"There are examples of types of foods that have aggravated lupus, and chief among them is alfalfa," he says. "I tell patients to avoid alfalfa."

Many people with lupus may be at risk for early and aggressive heart disease, so there are

"strong reasons for women and men with lupus to follow a general heart-healthy diet that is low in fat, high in fiber, and replete with natural fruits and vegetables and lean meat, fish, and veal," Belmont says.

If a lupus patient is taking steroids, Belmont recommends adding 1,500 to 2,000 milligrams of calcium, and 800 international units of vitamin D.

"Lastly, DHEA may help relieve mild to moderate lupus, and may allow a tapering off of [the steroid] prednisone," Belmont says.

I hope that this has been helpful

11-23-2006, 09:56 AM
If you have lupus and anemia, it is important to know what type of anemia you have. Many women, with or without lupus, have iron deficiency anemia because of blood lost during the menstrual cycle, or inadequate dietary intake of iron. This type of anemia generally responds to iron supplements and eating an iron-rich diet. But women with lupus may have auto-immune hemolytic anemia (anemia caused by premature destruction of red blood cells) or anemia of chronic disease (body is unable to utilize stored iron to manufacture red blood cells) - in these forms of anemia, iron supplementation will not help and might actually lead to iron overload. So you shouldn't use iron supplements unless your doctor has specifically recommended it. These types of anemia are usually treated by treating the underlying disease - such as lupus. There are also other causes of anemia, but they are less common, and require ongoing medical treatment.
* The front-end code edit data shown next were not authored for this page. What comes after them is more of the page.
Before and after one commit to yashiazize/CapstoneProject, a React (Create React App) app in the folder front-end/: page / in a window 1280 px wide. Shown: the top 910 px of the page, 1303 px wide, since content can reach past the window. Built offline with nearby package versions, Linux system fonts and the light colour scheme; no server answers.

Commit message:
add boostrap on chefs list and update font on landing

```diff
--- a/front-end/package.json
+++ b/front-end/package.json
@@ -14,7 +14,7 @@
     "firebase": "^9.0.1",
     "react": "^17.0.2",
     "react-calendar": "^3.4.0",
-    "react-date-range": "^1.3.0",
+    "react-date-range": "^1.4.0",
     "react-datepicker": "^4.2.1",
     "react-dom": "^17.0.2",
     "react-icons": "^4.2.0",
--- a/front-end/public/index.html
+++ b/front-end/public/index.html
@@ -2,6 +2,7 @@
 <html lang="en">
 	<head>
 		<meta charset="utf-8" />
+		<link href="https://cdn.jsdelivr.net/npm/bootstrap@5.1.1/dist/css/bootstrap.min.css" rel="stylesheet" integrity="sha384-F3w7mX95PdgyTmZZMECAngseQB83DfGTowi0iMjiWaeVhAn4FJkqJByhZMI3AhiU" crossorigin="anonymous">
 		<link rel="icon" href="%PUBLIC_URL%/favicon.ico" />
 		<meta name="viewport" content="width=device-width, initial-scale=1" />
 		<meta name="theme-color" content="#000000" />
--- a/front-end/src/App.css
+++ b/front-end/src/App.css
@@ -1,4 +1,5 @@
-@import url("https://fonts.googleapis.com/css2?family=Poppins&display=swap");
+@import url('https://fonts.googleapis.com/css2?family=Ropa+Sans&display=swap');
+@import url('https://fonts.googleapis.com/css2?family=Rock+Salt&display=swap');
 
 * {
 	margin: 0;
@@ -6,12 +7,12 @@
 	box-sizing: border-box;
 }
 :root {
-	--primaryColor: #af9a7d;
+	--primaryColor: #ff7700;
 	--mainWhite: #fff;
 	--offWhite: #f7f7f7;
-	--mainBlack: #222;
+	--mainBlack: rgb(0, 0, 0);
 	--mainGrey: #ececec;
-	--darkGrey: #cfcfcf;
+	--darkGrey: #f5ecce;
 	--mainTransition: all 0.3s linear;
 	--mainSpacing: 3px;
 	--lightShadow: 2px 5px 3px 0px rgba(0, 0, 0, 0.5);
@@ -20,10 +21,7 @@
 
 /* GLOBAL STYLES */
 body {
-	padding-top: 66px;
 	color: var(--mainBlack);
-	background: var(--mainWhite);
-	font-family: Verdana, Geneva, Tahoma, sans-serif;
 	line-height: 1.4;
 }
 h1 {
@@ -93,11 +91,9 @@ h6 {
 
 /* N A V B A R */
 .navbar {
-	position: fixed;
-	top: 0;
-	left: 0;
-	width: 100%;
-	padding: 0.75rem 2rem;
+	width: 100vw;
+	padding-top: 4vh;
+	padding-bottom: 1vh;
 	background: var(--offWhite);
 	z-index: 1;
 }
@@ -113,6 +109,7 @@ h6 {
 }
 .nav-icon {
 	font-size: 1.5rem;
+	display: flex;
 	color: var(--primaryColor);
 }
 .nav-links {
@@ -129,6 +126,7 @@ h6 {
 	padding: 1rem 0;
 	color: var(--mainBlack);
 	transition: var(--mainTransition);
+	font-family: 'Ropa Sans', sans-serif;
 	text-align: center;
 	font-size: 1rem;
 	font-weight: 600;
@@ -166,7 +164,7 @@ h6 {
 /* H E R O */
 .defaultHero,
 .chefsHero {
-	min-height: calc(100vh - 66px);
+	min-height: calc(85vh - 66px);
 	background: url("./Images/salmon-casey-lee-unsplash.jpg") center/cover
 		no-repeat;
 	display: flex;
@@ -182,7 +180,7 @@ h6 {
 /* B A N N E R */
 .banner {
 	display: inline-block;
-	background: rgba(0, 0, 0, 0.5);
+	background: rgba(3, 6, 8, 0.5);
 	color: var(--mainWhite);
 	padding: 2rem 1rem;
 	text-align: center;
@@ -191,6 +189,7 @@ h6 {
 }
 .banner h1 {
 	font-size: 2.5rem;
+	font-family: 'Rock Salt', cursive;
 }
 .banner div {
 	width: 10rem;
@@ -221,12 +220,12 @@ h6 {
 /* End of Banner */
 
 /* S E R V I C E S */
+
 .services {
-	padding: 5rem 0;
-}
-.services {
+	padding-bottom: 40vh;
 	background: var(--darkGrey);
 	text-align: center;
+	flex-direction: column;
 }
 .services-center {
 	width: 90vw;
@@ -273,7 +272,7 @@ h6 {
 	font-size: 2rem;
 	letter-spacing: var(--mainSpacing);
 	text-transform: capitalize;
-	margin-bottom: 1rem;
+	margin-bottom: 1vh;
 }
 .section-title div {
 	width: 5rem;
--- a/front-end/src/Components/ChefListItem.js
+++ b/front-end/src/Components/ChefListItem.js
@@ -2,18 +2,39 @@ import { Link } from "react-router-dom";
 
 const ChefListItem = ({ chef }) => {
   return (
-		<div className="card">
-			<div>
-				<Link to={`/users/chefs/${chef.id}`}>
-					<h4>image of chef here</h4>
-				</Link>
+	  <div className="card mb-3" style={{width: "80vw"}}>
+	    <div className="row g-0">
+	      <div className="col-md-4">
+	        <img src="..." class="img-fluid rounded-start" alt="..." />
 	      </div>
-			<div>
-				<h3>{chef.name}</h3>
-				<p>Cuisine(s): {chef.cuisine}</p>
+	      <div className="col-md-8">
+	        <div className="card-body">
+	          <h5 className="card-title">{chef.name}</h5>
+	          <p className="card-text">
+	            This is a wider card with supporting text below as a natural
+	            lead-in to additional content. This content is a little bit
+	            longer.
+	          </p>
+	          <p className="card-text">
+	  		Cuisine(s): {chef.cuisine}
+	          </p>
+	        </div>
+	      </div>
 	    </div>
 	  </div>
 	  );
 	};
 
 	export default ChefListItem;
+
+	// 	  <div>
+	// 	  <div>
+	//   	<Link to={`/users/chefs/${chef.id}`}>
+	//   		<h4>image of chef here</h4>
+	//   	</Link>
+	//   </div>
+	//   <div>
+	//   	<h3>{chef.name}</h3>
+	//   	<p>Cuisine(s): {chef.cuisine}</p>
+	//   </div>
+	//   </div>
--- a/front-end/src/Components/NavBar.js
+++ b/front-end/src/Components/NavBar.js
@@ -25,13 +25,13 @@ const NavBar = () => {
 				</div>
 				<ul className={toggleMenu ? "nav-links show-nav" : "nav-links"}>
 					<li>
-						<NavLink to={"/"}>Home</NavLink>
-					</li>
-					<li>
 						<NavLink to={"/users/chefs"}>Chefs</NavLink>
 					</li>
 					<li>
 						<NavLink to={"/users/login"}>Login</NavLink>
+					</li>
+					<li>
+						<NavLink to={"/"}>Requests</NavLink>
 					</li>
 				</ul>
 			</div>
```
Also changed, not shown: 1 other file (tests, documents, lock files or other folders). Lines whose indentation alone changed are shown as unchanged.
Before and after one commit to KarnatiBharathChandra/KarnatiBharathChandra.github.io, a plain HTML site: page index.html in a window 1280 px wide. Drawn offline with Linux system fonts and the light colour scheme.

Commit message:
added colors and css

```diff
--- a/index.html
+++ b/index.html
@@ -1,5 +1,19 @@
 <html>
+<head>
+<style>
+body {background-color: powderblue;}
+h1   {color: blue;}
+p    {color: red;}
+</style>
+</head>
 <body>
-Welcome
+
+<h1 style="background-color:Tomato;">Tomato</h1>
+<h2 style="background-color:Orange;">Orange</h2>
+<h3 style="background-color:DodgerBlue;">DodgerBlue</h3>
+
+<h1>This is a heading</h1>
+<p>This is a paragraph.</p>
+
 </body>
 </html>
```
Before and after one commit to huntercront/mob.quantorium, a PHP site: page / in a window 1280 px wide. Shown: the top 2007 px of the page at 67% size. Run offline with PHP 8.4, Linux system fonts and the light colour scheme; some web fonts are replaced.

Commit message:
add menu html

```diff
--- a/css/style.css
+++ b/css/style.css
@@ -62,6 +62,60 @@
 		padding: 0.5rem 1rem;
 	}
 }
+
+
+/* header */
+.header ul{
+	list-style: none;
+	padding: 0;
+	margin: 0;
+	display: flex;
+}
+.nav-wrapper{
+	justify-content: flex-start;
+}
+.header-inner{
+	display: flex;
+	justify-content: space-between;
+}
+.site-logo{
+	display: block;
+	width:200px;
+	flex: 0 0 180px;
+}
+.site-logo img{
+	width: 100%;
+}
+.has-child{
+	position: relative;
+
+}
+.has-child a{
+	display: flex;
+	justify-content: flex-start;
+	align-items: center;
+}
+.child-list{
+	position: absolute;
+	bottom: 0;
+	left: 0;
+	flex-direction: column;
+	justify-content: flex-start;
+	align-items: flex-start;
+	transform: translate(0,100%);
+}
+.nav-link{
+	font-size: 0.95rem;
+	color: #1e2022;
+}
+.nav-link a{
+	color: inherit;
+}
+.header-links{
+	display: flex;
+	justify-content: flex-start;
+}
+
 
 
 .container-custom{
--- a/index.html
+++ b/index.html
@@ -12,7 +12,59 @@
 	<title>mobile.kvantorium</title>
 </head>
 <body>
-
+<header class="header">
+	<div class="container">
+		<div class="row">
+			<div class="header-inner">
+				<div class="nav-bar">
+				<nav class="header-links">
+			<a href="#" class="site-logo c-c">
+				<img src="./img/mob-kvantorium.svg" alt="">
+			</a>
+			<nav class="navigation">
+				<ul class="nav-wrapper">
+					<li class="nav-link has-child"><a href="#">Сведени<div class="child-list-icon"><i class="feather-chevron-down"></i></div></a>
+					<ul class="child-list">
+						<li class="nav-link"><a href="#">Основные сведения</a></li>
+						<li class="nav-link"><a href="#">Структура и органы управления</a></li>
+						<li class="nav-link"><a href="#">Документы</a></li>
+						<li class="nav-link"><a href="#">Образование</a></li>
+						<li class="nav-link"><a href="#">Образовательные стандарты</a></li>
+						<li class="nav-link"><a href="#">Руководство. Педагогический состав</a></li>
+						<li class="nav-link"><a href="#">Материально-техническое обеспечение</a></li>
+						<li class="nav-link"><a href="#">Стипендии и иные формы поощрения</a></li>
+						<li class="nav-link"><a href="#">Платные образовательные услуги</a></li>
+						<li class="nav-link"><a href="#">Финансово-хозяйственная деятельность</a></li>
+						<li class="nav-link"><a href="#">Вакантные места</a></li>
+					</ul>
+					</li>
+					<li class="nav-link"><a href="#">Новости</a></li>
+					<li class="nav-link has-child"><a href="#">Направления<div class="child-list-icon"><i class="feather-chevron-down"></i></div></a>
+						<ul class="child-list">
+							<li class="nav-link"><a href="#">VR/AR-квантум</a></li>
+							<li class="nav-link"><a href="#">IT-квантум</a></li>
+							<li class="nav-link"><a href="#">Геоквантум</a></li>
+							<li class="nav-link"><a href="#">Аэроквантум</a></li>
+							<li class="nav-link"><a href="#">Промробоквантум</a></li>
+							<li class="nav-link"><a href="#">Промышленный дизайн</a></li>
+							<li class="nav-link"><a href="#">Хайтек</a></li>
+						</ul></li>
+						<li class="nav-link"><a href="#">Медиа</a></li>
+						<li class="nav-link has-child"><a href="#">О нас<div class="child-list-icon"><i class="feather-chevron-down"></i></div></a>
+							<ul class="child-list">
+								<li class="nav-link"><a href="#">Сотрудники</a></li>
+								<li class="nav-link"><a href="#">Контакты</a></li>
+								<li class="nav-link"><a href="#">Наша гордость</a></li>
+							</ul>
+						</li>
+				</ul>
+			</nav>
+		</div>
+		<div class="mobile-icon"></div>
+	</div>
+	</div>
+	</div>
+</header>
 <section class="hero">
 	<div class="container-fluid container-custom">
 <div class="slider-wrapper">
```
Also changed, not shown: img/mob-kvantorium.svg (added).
11-23-2006, 10:13 AM
Ms Scott, I am also a new member and was so greatful to have found this site. I have already gotten some great responses to questions and I have learned so much already. Hang in there! I was on Methotrexate for five months and I finally stopped taking it. I didn't feel like myself and I was tired and dizzy alot. And with two sons myself I couldn't deal with it. I feel much better now and I am just taking plaquenill 2x day and praying I stay well. I know the feeling of just being "over it" already but hang in there and don't get stressed...it will only aggrevate the Lupus.


11-23-2006, 06:46 PM
Hi, thanks so much for this diet info. As mentioned before I am very new to lupus, only diagnosed last month and have not even gotten the chance to discuss diet and exercise with my doc. But I got some great info. from here and it is very helpful because I didn't realize I am not supposed to be eating too much meat, in fact, body is dumping protein. Hope everyone had a good (as possible!) Thanksgiving.
---- One quick question: So if body dumps protein, it is better to avoid meat & protein?

By the way I will look into that diet plan mentioned above! Thanks!